== RECORDS TO USE

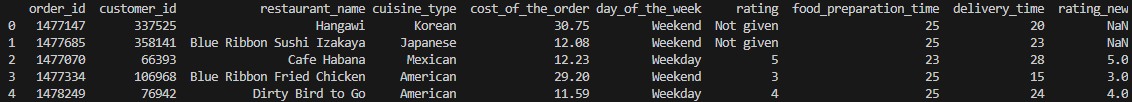
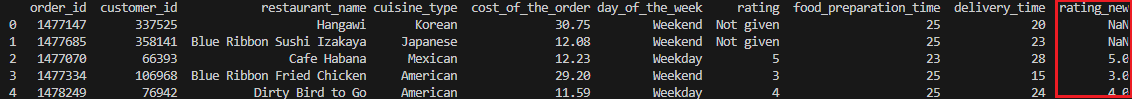
Lanjutin sampai rating new

diff --git a/README.md b/README.md
@@ -36,7 +36,9 @@ print(df.isnull().sum())
 ![nullvalues](pic/check%20null%20value%20(2).png)
 
 Dari gambar diatas, setelah dilakukan pengecekan tidak terdapat nilai null pada setiap kolom di dataframe.
+
 ---
+
 ### Cek Kolom
 "Kolom restaurant_name"
 ```
@@ -70,7 +72,7 @@ old_name = ['Big Wong Restaurant \x8c_¤¾Ñ¼','Empanada Mama (closed)',
             'CafÌ© China', 'Dirty Bird To Go (archived)']
 
 new_name = ['Big Wong Restaurant', 'Empanada Mama', 'Chipotle Mexican Grill', "Joe's Shanghai", 'Cafe China', 'Dirty Bird To Go']
-#print(new_name)
+print(new_name)
 
 df['restaurant_name'] = df['restaurant_name'].replace(dict(zip(old_name, new_name)))
 ```
@@ -81,6 +83,39 @@ Berikut hasil setelah dilakukan pergantian nama restoran
 
 "Kolom cuisine_type"
 ```
-df.cuisine_type.unique()
+print(df.cuisine_type.unique())
 ```
 ![cuisinetype](pic/cek%20cuisine%20(6).png)
+
+Terdapat 14 jenis masakan pada kolom cuisine_type.
+
+---
+
+"Kolom day_of_the_week"
+```
+#print(df.day_of_the_week.unique())
+```
+![dayofweek](pic/cek%20day%20of%20week(7).png)
+
+Pada kolom day_of_the_week hanya memiliki 2 data yaitu weekday dan weekend.
+
+---
+
+"Kolom rating"
+```
+#Check rating
+#print(df.rating.value_counts(normalize=True) * 100)
+```
+![rating](pic/persentage%20rating%20(6).png)
+
+Hasil dari pengecekan kolom rating, cukup banyak pesanan yang tidak diberikan ulasan atau penilaian yaitu sebesar 38,7%, dikarenakan hal tersebut saya akan membuat kolom baru dengan nama rating_new dimana untuk kolom yang berisi "Not given" akan saya ganti menjadi nilai null dengan kode berikut:
+
+```
+df['rating_new'] = df['rating'].replace('Not given', np.nan).astype(float)
+df['rating_new'].isnull().sum()
+```
+![ratingnew](pic/add%20rating%20new%20(7).png)
+
+Kolom rating_new sudah dibuat dimana untuk nilai "Not given" sudah diubah menjadi NaN (Not a Number).
+
+---
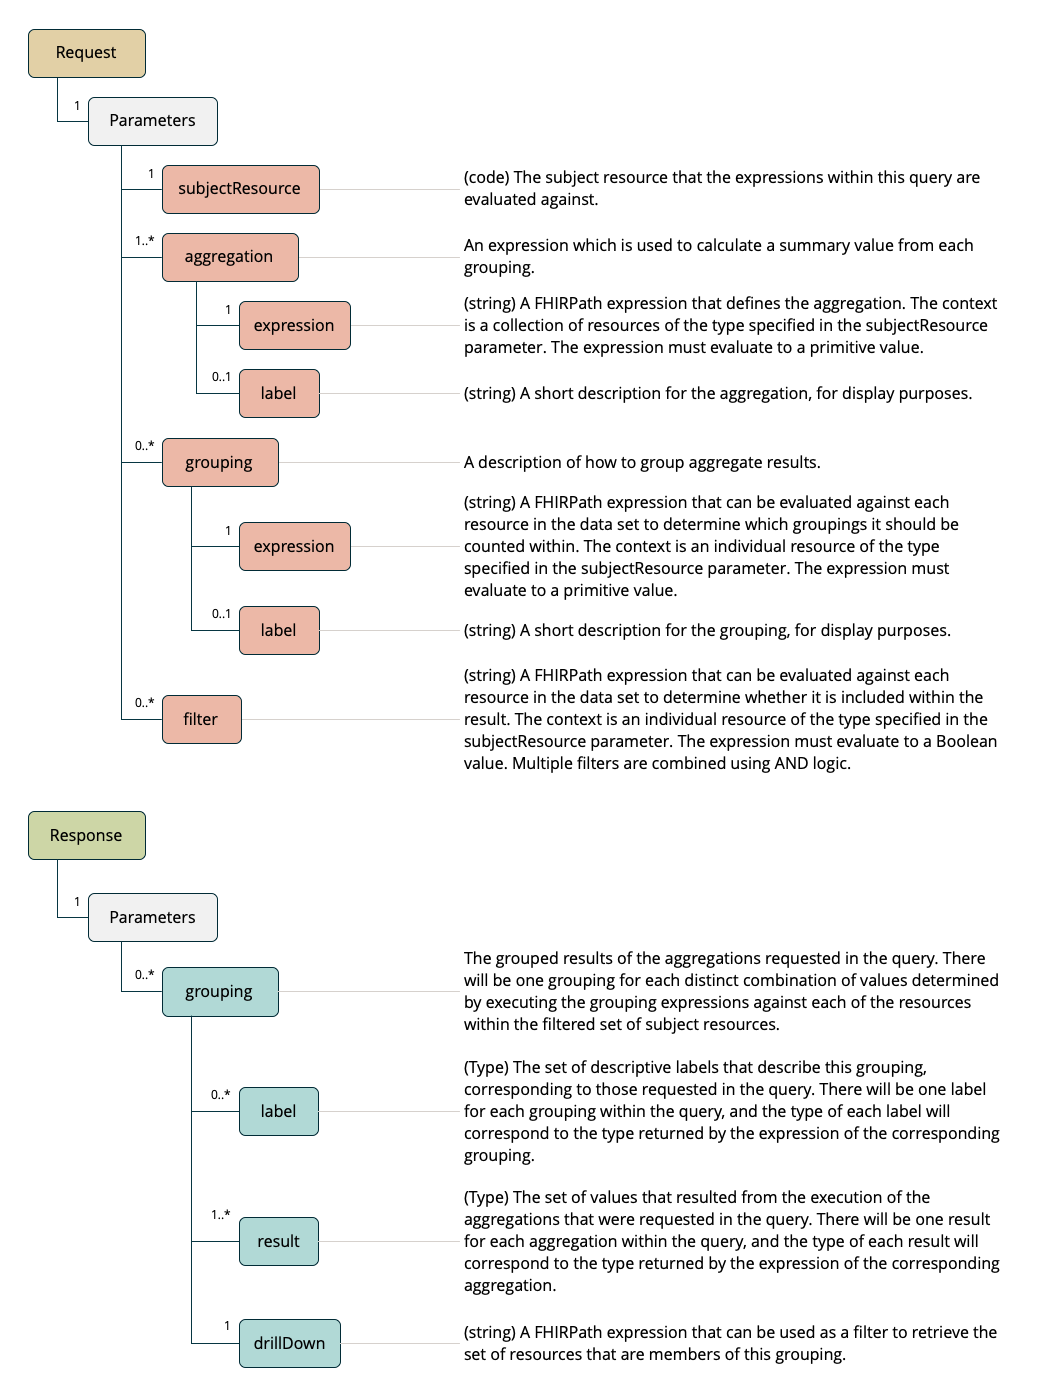
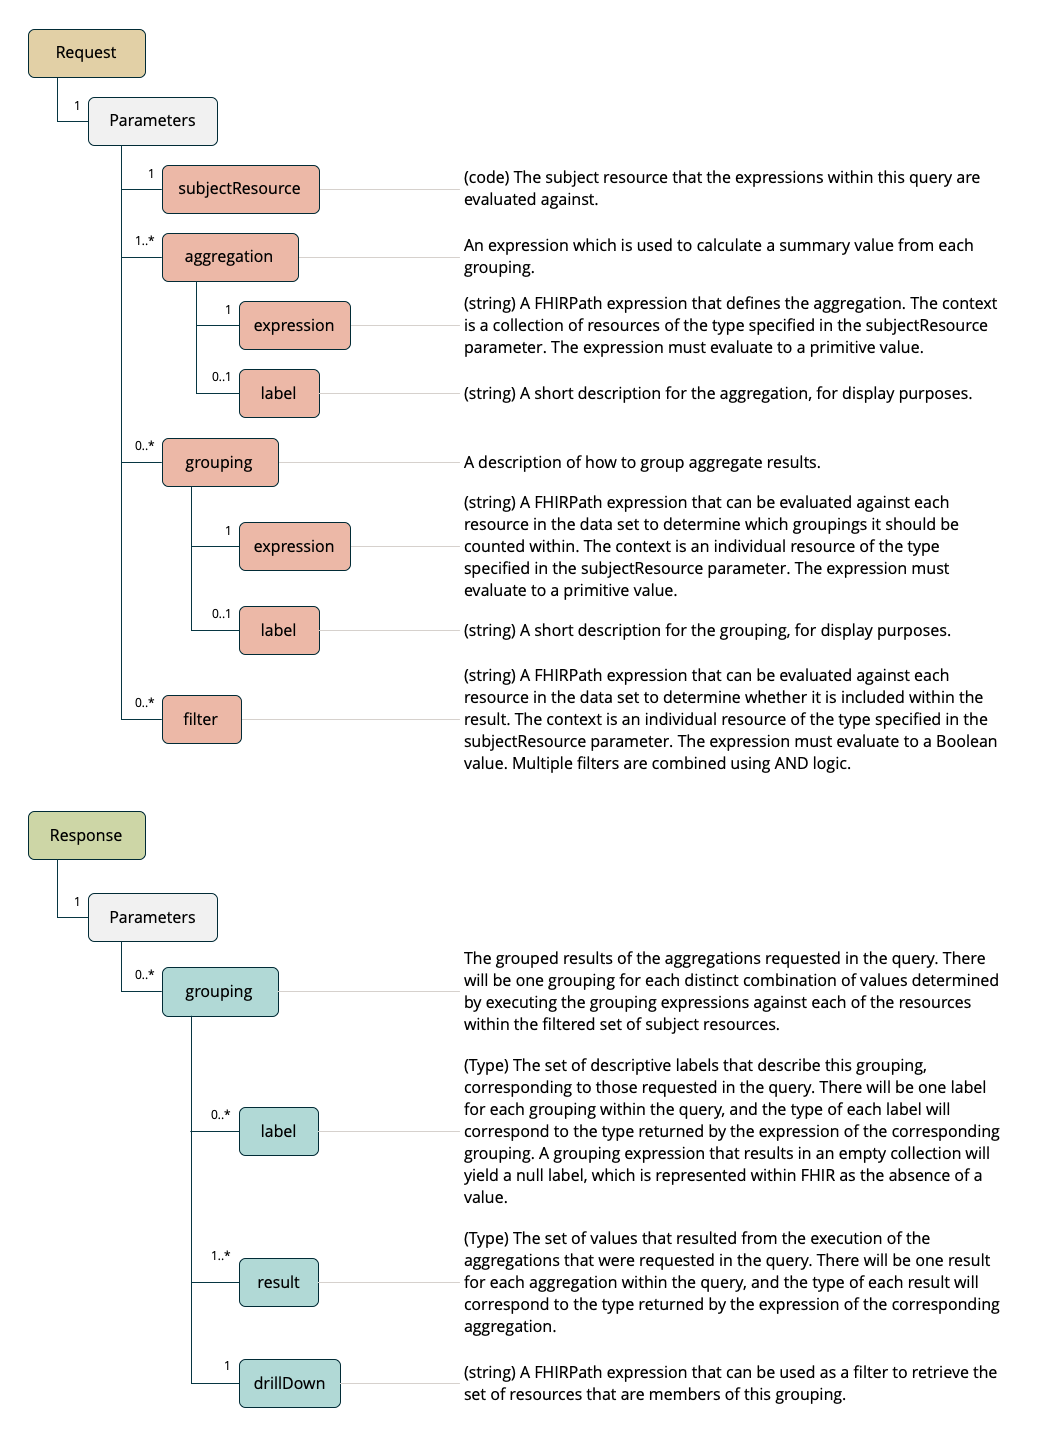
Get queryWithWhereAsComparisonOperand passing
Fixes #60.

diff --git a/fhir-server/src/test/java/au/csiro/pathling/query/functions/WhereFunctionTest.java b/fhir-server/src/test/java/au/csiro/pathling/query/functions/WhereFunctionTest.java
@@ -81,8 +81,10 @@ public class WhereFunctionTest {
         .withStructColumn("id", DataTypes.StringType)
         .withStructColumn("status", DataTypes.StringType)
         .withRow("Patient/abc1", RowFactory.create("Encounter/abc1", "in-progress"))
+        .withRow("Patient/abc1", null)
         .withRow("Patient/abc2", RowFactory.create("Encounter/abc3", "in-progress"))
         .withRow("Patient/abc3", RowFactory.create("Encounter/abc4", "in-progress"))
+        .withRow("Patient/abc3", null)
         .buildWithStructValue("456mnop");
     assertThat(result)
         .selectResult()
@@ -130,8 +132,11 @@ public class WhereFunctionTest {
         .withColumn("456mnop_id", DataTypes.StringType)
         .withColumn("456mnop", DataTypes.StringType)
         .withRow("Patient/abc1", "en")
+        .withRow("Patient/abc1", null)
+        .withRow("Patient/abc2", null)
         .withRow("Patient/abc3", "en")
         .withRow("Patient/abc3", "en")
+        .withRow("Patient/abc3", null)
         .build();
     assertThat(result)
         .selectResult()
@@ -184,7 +189,7 @@ public class WhereFunctionTest {
   }
 
   @Test
-  public void nullValuesAreExcluded() {
+  public void nullValuesAreNull() {
     // Build an expression which represents the input to the function.
     ParsedExpression inputExpression = new PrimitiveExpressionBuilder(FHIRDefinedType.STRING,
         FhirPathType.STRING)
@@ -223,8 +228,11 @@ public class WhereFunctionTest {
     Dataset<Row> expectedDataset = new DatasetBuilder()
         .withColumn("456mnop_id", DataTypes.StringType)
         .withColumn("456mnop", DataTypes.StringType)
+        .withRow("Patient/abc1", null)
         .withRow("Patient/abc1", "es")
         .withRow("Patient/abc2", "de")
+        .withRow("Patient/abc3", null)
+        .withRow("Patient/abc3", null)
         .withRow("Patient/abc3", "zh")
         .build();
     assertThat(result)

diff --git a/fhir-server/src/main/java/au/csiro/pathling/query/functions/WhereFunction.java b/fhir-server/src/main/java/au/csiro/pathling/query/functions/WhereFunction.java
@@ -7,6 +7,7 @@
 package au.csiro.pathling.query.functions;
 
 import static org.apache.spark.sql.functions.lit;
+import static org.apache.spark.sql.functions.when;
 
 import au.csiro.pathling.query.parsing.ParsedExpression;
 import au.csiro.pathling.query.parsing.ParsedExpression.FhirPathType;
@@ -33,25 +34,28 @@ public class WhereFunction implements Function {
     ParsedExpression inputResult = input.getInput();
     ParsedExpression argument = input.getArguments().get(0);
 
-    Column idColumn,
-        inputValueCol = inputResult.getValueColumn();
+    Column idColumn, valueColumn;
     Dataset<Row> dataset;
     if (argument.isLiteral()) {
       // Filter the input dataset based upon the literal value of the argument.
-      dataset = inputResult.getDataset().filter(lit(argument.getJavaLiteralValue()));
+      dataset = inputResult.getDataset();
       idColumn = inputResult.getIdColumn();
+      valueColumn = when(lit(argument.getJavaLiteralValue()), inputResult.getValueColumn())
+          .otherwise(null);
     } else {
       // Create a new dataset by performing an inner join from the input to the argument, based on
       // whether the boolean value is true or not.
-      dataset = argument.getDataset().filter(argument.getValueColumn().equalTo(true));
+      dataset = argument.getDataset();
       idColumn = argument.getIdColumn();
+      valueColumn = when(argument.getValueColumn().equalTo(true), inputResult.getValueColumn())
+          .otherwise(null);
     }
 
     // Construct a new parse result.
     ParsedExpression result = new ParsedExpression(inputResult);
     result.setFhirPath(input.getExpression());
     result.setDataset(dataset);
-    result.setHashedValue(idColumn, inputValueCol);
+    result.setHashedValue(idColumn, valueColumn);
 
     return result;
   }

diff --git a/fhir-server/src/main/java/au/csiro/pathling/query/parsing/parser/ExpressionInvocationVisitor.java b/fhir-server/src/main/java/au/csiro/pathling/query/parsing/parser/ExpressionInvocationVisitor.java
@@ -115,11 +115,12 @@ class ExpressionInvocationVisitor extends FhirPathBaseVisitor<ParsedExpression> 
     if (function == null) {
       throw new InvalidRequestException("Unrecognised function: " + functionIdentifier);
     }
-    return invokeFunction(ctx, function);
+    return invokeFunction(ctx, functionIdentifier, function);
   }
 
   @Nonnull
-  private ParsedExpression invokeFunction(FunctionInvocationContext ctx, Function function) {
+  private ParsedExpression invokeFunction(FunctionInvocationContext ctx,
+      String functionIdentifier, Function function) {
     // Get the parse results for each of the expressions that make up the functions arguments.
     List<ParsedExpression> arguments;
     ParamListContext paramList = ctx.functn().paramList();
@@ -144,7 +145,11 @@ class ExpressionInvocationVisitor extends FhirPathBaseVisitor<ParsedExpression> 
     // Build a function input that passes the arguments as ParseResults.
     FunctionInput functionInput = new FunctionInput();
     functionInput.setContext(context);
-    functionInput.setExpression(ctx.getText());
+    String argumentsFhirPath = arguments.stream()
+        .map(ParsedExpression::getFhirPath)
+        .collect(Collectors.joining(", "));
+    String fhirPath = functionIdentifier + "(" + argumentsFhirPath + ")";
+    functionInput.setExpression(fhirPath);
     functionInput.setInput(invoker);
     functionInput.getArguments().addAll(arguments);
 

diff --git a/fhir-server/src/test/java/au/csiro/pathling/query/AggregateExecutorTest.java b/fhir-server/src/test/java/au/csiro/pathling/query/AggregateExecutorTest.java
@@ -593,7 +593,7 @@ public class AggregateExecutorTest extends ExecutorTest {
     Grouping grouping = new Grouping();
     grouping.setLabel("First prescription falls before 2018-05-06");
     grouping.setExpression("@2018-05-06 > reverseResolve(MedicationRequest.subject).where("
-        + "$this.medicationCodeableConcept.coding contains http://snomed.info/sct|407317001"
+        + "$this.medicationCodeableConcept.coding contains http://www.nlm.nih.gov/research/umls/rxnorm|243670"
         + ").first().authoredOn");
     request.getGroupings().add(grouping);
 
@@ -604,7 +604,7 @@ public class AggregateExecutorTest extends ExecutorTest {
     this.response = response.toParameters();
     String actualJson = getJsonParser().encodeResourceToString(this.response);
     checkExpectedJson(actualJson,
-        "responses/AggregateExecutorTest-queryWithDateTimeGrouping.Parameters.json");
+        "responses/AggregateExecutorTest-queryWithWhereAsComparisonOperand.Parameters.json");
   }
 
 }

diff --git a/fhir-server/src/main/java/au/csiro/pathling/query/operators/ComparisonOperator.java b/fhir-server/src/main/java/au/csiro/pathling/query/operators/ComparisonOperator.java
@@ -117,8 +117,7 @@ public class ComparisonOperator implements BinaryOperator {
     result.setPrimitive(true);
     result.setSingular(true);
     result.setDataset(dataset);
-    result.setIdColumn(idColumn);
-    result.setValueColumn(expression);
+    result.setHashedValue(idColumn, expression);
     return result;
   }
 

diff --git a/site/docs/aggregate.md b/site/docs/aggregate.md
@@ -67,10 +67,12 @@ following parameters:
   determined by executing the grouping expressions against each of the resources
   within the filtered set of subject resources.
   - `label [0..*]` - ([Type](https://hl7.org/fhir/R4/datatypes.html#primitive))
-    The set of descriptive labels that describe this grouping, corresponding to
-    those requested in the query. There will be one label for each grouping
-    within the query, and the type of each label will correspond to the type
-    returned by the expression of the corresponding grouping.
+    The set of descriptive labels that describe this grouping, corresponding to 
+    those requested in the query. There will be one label for each grouping 
+    within the query, and the type of each label will correspond to the type 
+    returned by the expression of the corresponding grouping. A grouping 
+    expression that results in an empty collection will yield a null label, 
+    which is represented within FHIR as the absence of a value.
   - `result [1..*]` - ([Type](https://hl7.org/fhir/R4/datatypes.html#primitive))
     The set of values that resulted from the execution of the aggregations that
     were requested in the query. There will be one result for each aggregation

====

◆ TASK GOAL:
Report only how many lines in the entries above contain the string "each".

◆ TASK ANSWER:
7